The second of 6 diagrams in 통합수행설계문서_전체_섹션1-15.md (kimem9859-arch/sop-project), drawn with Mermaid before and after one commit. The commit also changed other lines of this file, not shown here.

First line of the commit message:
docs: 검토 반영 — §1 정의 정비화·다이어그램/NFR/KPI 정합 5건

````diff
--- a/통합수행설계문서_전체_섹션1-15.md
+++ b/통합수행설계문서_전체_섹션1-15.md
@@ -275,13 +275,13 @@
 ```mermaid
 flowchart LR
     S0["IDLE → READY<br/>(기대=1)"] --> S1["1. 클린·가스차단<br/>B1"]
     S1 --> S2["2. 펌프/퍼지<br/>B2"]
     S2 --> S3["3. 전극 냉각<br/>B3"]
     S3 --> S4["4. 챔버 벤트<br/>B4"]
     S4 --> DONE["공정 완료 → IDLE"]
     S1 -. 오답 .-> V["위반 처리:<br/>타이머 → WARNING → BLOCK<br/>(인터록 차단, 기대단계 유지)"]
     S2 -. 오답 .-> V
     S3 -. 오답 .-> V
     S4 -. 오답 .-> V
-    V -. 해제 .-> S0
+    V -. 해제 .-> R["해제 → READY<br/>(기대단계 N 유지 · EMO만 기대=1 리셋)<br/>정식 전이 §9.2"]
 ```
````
....
#### [What is expected]
In the listing, find each line with the string "READY" and copy it.

#### [Worked solution]
     S0["IDLE → READY<br/>(기대=1)"] --> S1["1. 클린·가스차단<br/>B1"]
+    V -. 해제 .-> R["해제 → READY<br/>(기대단계 N 유지 · EMO만 기대=1 리셋)<br/>정식 전이 §9.2"]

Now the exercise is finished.